WORKING DATA:
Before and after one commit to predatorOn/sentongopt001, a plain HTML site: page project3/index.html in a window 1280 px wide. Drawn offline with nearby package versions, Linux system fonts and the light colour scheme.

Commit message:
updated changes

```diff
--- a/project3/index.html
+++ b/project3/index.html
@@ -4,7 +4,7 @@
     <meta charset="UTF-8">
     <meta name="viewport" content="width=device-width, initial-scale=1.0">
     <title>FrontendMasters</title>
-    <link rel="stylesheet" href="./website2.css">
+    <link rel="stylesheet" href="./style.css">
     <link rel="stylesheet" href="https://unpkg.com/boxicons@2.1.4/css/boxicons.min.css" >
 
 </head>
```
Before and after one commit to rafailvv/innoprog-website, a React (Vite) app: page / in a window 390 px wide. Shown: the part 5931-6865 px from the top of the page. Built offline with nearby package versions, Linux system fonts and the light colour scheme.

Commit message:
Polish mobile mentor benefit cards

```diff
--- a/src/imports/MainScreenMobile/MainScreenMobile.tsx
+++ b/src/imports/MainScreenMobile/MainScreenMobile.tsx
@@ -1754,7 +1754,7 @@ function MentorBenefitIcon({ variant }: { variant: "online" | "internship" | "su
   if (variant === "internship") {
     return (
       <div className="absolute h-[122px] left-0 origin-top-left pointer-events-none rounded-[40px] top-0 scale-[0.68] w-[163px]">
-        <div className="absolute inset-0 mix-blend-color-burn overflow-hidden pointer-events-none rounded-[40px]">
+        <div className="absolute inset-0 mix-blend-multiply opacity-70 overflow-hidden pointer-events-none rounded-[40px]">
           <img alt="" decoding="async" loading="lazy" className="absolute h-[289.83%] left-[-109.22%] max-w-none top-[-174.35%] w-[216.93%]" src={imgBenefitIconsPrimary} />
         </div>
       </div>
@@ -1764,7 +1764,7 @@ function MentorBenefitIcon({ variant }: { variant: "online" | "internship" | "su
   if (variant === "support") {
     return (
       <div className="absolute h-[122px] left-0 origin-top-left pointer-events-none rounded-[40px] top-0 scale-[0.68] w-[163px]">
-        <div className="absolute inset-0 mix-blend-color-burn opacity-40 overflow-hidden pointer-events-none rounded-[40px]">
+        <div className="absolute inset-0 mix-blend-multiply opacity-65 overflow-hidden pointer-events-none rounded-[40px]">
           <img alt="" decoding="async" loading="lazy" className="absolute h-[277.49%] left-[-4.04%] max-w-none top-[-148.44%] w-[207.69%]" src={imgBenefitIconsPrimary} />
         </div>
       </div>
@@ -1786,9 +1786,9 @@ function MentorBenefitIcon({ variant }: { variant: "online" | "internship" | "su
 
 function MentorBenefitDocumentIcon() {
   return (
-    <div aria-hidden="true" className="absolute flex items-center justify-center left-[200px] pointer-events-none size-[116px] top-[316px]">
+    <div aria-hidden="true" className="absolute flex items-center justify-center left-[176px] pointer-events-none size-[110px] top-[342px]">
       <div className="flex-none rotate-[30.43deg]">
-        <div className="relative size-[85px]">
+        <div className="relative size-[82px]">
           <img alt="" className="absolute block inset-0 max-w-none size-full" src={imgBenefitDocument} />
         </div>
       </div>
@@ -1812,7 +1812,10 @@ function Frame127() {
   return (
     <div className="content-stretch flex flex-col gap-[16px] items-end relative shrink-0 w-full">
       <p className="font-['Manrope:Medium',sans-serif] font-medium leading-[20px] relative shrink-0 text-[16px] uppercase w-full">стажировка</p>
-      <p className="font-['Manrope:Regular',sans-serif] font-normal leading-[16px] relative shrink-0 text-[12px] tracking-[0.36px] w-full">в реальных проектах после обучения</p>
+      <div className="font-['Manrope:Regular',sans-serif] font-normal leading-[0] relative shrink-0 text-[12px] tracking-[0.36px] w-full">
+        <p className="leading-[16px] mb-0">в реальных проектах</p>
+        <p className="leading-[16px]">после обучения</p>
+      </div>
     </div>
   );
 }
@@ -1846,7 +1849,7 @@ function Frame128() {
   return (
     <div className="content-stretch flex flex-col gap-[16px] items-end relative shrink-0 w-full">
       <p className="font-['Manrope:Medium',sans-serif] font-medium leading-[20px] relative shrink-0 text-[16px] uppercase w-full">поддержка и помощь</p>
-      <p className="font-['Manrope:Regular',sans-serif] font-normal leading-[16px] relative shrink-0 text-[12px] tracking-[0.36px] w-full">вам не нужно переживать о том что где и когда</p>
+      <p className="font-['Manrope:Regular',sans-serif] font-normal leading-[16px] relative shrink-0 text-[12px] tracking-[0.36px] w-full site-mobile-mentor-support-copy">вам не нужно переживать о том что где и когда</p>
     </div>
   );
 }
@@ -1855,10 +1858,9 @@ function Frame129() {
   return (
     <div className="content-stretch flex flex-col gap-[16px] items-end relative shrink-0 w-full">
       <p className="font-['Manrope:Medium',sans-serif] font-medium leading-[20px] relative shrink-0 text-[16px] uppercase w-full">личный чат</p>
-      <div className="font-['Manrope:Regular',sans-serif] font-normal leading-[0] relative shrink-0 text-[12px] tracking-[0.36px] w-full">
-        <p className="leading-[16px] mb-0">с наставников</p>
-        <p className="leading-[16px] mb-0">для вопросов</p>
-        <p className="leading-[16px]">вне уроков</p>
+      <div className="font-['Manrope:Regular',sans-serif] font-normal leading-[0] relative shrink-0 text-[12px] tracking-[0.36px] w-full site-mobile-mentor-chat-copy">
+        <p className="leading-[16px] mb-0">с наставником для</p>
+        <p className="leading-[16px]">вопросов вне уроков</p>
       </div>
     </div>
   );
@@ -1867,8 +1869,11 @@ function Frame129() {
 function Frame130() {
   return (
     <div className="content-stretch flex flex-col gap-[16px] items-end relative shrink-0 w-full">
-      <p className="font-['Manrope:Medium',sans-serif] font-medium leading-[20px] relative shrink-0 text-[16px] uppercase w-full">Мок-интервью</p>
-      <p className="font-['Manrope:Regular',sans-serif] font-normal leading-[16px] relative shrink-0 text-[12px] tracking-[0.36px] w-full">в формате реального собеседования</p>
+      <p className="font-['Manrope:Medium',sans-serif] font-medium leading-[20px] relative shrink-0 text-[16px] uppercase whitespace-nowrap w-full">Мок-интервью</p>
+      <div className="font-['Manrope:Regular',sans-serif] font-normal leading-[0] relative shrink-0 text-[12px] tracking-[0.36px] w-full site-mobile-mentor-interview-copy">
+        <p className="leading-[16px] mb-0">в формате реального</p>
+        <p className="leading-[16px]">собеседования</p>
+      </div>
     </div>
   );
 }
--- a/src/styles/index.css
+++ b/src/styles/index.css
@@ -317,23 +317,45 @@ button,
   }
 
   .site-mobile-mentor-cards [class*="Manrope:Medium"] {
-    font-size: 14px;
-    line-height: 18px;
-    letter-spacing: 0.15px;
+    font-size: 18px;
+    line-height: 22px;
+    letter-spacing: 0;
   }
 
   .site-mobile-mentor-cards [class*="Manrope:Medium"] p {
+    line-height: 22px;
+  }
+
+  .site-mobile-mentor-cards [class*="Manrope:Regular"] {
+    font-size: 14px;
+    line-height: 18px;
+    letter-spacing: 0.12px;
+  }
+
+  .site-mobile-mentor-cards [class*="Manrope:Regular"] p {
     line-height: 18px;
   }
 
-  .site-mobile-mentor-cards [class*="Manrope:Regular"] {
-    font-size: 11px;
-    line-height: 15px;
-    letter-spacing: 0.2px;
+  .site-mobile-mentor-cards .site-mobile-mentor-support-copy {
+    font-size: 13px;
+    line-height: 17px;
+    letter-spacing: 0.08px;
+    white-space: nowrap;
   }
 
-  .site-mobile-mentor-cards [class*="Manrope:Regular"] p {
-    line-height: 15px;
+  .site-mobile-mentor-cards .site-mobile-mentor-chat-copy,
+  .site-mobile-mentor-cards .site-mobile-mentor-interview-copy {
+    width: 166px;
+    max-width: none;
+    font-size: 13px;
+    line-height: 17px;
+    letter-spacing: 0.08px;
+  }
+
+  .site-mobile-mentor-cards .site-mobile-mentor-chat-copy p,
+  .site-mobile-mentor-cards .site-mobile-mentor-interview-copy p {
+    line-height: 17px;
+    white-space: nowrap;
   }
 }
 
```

TASK INSTRUCTIONS: If a line in the entries holds the string "internship", copy it.

ANSWER TO THIS TASK:
@@ -1754,7 +1754,7 @@ function MentorBenefitIcon({ variant }: { variant: "online" | "internship" | "su
   if (variant === "internship") {
@@ -1764,7 +1764,7 @@ function MentorBenefitIcon({ variant }: { variant: "online" | "internship" | "su
@@ -1786,9 +1786,9 @@ function MentorBenefitIcon({ variant }: { variant: "online" | "internship" | "su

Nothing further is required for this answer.